● **Your assignment**
Scan the data for "GONE" and copy each matching line.

..............................

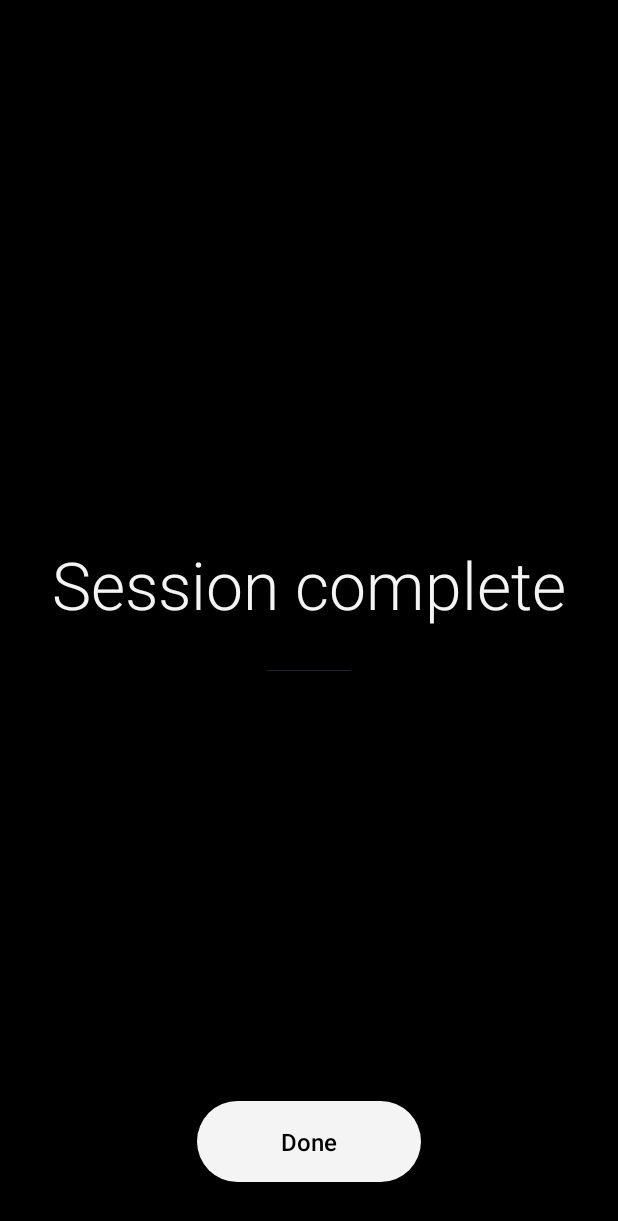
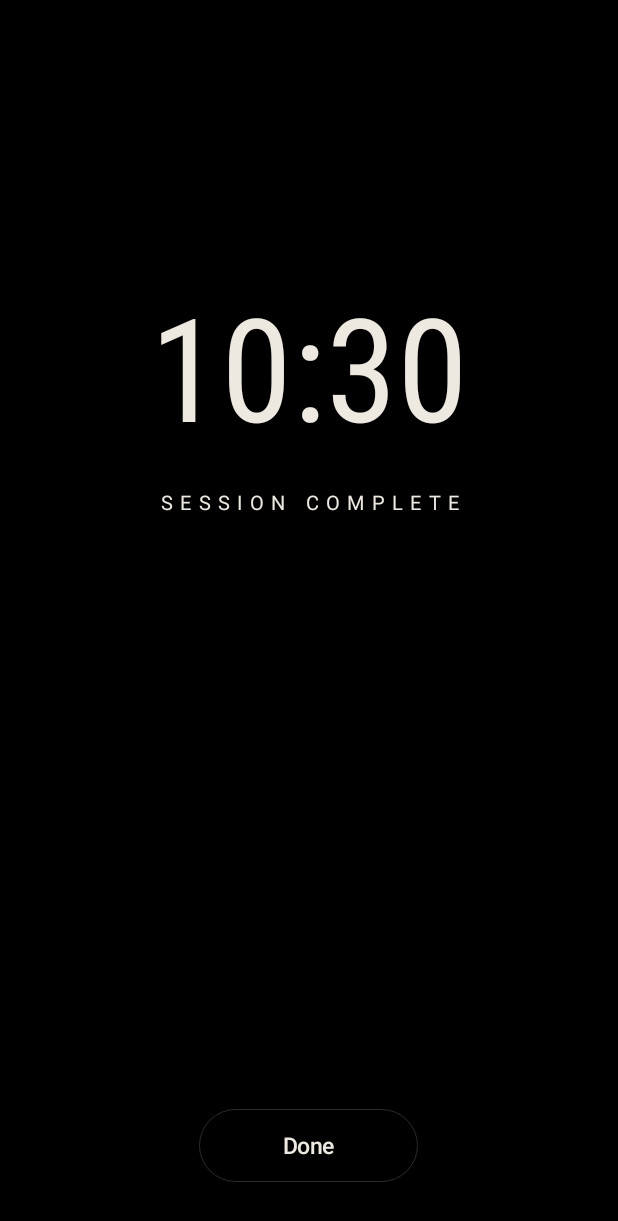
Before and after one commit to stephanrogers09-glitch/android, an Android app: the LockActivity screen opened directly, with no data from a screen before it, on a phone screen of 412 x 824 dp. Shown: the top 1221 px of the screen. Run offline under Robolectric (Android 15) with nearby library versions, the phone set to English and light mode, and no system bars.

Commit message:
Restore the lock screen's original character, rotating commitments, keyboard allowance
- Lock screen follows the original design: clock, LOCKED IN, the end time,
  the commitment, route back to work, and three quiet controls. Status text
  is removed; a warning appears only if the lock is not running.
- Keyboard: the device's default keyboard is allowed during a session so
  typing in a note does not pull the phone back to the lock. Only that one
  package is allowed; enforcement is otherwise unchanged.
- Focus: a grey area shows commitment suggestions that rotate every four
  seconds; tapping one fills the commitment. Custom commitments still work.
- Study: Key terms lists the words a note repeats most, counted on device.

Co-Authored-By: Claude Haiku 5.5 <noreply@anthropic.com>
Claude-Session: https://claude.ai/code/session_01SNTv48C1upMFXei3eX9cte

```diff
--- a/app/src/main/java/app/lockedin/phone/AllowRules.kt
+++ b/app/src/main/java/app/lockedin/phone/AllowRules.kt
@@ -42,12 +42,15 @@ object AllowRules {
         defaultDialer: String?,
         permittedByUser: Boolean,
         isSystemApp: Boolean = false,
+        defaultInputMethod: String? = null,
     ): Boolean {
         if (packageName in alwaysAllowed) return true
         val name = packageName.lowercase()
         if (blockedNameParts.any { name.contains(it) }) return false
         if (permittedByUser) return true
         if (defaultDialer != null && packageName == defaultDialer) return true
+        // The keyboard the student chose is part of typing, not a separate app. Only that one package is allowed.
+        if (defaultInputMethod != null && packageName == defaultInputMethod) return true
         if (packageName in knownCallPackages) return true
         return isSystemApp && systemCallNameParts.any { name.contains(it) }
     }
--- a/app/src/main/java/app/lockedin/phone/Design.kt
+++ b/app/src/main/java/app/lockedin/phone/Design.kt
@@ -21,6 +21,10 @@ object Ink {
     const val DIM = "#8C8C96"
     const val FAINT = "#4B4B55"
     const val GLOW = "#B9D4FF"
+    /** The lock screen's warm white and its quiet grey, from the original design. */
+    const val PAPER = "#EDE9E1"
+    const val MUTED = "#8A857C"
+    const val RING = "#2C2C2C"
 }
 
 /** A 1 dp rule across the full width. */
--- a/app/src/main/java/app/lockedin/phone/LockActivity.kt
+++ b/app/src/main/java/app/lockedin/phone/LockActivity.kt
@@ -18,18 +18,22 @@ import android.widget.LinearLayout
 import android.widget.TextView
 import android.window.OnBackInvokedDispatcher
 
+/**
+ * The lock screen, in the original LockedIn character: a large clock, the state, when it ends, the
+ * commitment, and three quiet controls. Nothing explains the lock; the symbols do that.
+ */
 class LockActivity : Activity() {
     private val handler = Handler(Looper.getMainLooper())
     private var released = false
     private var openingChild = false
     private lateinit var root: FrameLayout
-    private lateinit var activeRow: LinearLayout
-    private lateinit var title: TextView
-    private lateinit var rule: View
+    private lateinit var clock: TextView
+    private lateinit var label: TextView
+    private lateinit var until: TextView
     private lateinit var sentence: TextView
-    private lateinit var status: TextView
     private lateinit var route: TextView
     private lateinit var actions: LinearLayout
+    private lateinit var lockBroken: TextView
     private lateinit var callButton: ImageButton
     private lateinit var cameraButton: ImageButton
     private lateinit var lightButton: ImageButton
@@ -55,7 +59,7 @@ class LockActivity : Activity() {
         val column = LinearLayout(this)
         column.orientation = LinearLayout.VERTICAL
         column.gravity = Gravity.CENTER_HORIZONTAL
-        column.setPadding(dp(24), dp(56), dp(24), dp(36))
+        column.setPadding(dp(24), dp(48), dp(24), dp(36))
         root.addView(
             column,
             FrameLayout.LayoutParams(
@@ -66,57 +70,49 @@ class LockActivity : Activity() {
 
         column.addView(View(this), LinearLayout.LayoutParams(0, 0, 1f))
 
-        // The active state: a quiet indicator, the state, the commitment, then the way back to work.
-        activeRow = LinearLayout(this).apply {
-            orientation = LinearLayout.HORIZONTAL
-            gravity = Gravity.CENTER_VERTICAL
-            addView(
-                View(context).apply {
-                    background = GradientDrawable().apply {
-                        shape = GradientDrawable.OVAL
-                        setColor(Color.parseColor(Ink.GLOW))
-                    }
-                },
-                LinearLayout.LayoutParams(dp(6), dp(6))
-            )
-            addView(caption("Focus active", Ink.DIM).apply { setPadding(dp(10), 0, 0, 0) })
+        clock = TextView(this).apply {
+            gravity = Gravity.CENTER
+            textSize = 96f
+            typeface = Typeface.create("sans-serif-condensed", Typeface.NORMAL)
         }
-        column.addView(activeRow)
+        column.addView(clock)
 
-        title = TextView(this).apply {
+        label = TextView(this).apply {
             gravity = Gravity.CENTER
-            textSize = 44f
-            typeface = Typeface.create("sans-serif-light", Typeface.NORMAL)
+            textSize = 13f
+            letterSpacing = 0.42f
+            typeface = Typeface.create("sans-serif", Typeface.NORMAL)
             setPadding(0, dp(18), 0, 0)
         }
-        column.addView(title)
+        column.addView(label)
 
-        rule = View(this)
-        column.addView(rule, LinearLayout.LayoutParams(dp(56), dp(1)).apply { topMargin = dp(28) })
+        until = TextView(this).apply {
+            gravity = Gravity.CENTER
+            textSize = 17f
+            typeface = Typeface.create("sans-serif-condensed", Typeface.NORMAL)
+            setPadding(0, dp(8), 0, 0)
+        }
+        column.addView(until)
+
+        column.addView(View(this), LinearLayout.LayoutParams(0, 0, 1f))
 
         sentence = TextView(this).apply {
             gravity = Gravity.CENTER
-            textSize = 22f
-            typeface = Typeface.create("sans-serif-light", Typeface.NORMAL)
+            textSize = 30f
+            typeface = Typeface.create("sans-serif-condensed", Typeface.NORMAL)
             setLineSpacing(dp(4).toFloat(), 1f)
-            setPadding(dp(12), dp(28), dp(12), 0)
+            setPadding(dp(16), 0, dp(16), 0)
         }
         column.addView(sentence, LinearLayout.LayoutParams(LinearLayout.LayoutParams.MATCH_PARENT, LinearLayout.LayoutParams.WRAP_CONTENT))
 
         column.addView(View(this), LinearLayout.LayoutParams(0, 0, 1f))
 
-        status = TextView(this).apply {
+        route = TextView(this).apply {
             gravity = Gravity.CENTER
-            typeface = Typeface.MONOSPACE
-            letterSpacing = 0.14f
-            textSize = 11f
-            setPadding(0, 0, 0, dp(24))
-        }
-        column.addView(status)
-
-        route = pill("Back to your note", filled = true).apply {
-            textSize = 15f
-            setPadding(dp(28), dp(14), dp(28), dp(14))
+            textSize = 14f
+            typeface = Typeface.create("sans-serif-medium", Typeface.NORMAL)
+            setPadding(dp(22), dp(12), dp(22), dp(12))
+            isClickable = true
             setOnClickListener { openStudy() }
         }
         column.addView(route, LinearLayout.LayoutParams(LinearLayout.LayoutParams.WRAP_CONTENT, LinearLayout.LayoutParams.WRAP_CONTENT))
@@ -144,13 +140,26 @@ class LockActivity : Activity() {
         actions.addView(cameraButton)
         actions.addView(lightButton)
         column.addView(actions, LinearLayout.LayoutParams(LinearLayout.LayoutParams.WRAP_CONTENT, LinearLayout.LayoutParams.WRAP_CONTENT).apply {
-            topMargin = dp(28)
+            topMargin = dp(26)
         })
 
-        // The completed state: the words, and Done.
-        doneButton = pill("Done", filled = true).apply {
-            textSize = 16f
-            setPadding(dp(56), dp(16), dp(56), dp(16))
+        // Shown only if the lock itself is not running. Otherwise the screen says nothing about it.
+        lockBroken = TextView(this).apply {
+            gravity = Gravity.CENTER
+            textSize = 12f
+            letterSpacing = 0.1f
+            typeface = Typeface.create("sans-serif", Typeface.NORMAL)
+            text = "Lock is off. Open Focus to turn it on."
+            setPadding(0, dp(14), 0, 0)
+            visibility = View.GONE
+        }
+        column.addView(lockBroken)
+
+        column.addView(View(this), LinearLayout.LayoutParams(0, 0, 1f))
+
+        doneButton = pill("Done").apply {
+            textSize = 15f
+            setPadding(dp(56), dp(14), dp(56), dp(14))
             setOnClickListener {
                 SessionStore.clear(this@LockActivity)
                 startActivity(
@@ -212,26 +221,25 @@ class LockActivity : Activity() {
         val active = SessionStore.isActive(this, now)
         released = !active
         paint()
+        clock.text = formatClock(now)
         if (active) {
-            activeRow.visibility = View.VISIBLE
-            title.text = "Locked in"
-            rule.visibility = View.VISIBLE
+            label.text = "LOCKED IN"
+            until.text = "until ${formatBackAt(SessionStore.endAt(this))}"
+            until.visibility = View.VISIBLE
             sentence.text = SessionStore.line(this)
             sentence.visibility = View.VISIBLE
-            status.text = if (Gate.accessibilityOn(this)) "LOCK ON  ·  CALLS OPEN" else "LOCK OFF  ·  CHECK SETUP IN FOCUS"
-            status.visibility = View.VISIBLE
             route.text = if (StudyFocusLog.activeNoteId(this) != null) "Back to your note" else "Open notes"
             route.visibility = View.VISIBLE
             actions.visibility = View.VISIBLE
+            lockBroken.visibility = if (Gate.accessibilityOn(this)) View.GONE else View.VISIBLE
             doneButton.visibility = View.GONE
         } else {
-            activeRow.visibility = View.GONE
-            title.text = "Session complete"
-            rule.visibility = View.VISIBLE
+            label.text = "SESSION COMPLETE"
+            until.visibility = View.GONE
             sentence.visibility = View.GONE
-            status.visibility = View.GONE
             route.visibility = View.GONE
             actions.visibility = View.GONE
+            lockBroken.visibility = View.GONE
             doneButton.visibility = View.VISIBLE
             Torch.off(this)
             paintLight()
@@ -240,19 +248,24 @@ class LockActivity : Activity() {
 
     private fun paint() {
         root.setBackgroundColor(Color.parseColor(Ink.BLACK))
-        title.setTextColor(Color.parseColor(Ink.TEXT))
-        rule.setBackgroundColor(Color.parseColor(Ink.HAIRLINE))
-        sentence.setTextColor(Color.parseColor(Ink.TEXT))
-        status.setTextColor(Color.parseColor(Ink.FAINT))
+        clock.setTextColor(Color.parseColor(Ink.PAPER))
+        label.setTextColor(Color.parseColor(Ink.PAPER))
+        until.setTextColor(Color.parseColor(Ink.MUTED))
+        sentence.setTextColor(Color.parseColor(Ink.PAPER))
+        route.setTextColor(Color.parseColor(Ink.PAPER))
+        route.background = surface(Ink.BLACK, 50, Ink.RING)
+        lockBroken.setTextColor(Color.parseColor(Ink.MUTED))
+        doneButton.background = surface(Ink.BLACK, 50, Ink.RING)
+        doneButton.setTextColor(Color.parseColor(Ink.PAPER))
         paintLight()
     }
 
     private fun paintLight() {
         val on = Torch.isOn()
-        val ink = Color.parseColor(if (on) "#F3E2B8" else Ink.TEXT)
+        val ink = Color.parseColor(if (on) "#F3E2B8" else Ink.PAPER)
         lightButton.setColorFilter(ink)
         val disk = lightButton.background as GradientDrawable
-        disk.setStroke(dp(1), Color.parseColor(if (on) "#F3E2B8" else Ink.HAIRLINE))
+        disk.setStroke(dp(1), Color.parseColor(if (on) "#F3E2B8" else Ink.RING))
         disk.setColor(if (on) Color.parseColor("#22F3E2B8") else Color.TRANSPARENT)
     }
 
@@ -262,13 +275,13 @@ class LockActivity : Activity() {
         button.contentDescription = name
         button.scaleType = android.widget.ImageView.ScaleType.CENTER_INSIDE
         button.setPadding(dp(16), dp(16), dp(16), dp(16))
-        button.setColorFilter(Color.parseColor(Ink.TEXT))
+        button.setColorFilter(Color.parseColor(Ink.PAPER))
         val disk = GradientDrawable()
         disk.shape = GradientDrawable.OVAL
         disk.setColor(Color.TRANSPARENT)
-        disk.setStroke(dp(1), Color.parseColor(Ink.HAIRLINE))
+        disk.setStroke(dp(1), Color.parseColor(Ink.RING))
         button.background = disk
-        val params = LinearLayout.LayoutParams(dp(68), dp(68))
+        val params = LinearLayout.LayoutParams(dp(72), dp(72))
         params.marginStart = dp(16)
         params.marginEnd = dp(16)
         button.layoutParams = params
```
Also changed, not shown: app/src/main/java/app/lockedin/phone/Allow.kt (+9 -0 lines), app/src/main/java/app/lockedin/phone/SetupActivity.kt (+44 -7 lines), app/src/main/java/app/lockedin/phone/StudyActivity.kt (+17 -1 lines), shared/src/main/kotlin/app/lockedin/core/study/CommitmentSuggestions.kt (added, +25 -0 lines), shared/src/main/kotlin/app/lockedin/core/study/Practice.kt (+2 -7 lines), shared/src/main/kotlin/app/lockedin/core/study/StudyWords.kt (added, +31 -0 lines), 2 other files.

..............................

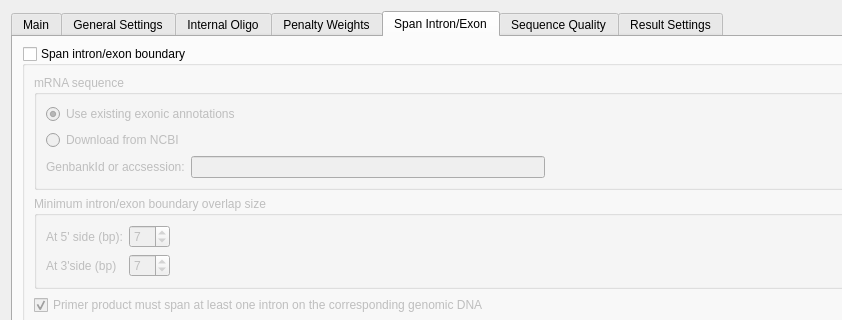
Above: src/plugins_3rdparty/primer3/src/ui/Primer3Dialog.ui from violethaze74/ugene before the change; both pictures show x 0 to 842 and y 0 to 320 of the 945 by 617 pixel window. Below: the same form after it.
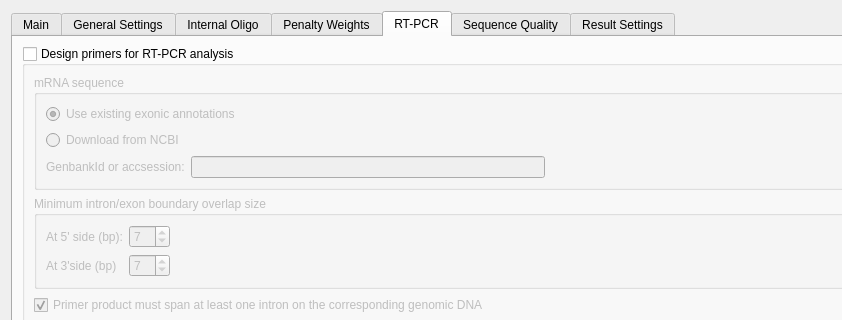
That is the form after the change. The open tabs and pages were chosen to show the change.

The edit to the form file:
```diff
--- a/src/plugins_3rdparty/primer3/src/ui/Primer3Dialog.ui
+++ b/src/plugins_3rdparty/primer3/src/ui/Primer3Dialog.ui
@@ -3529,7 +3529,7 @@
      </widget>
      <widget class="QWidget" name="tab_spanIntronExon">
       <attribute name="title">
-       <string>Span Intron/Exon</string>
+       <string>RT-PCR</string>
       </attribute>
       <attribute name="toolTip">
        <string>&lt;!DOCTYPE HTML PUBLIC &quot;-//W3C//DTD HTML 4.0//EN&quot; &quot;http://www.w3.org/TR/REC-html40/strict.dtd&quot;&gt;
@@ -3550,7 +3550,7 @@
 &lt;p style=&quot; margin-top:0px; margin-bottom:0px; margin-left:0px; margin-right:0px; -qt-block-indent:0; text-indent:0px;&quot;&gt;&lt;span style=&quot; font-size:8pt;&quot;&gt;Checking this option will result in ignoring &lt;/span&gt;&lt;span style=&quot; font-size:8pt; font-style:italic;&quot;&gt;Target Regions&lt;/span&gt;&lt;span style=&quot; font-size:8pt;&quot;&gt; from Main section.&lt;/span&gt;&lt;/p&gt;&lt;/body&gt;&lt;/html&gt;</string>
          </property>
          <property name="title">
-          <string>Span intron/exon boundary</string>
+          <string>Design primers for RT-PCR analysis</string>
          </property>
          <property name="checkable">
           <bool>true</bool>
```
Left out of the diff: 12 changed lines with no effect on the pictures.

..............................

● **Answer space**
+            visibility = View.GONE
+            lockBroken.visibility = if (Gate.accessibilityOn(this)) View.GONE else View.VISIBLE
             doneButton.visibility = View.GONE
-            activeRow.visibility = View.GONE
+            until.visibility = View.GONE
             sentence.visibility = View.GONE
-            status.visibility = View.GONE
             route.visibility = View.GONE
             actions.visibility = View.GONE
+            lockBroken.visibility = View.GONE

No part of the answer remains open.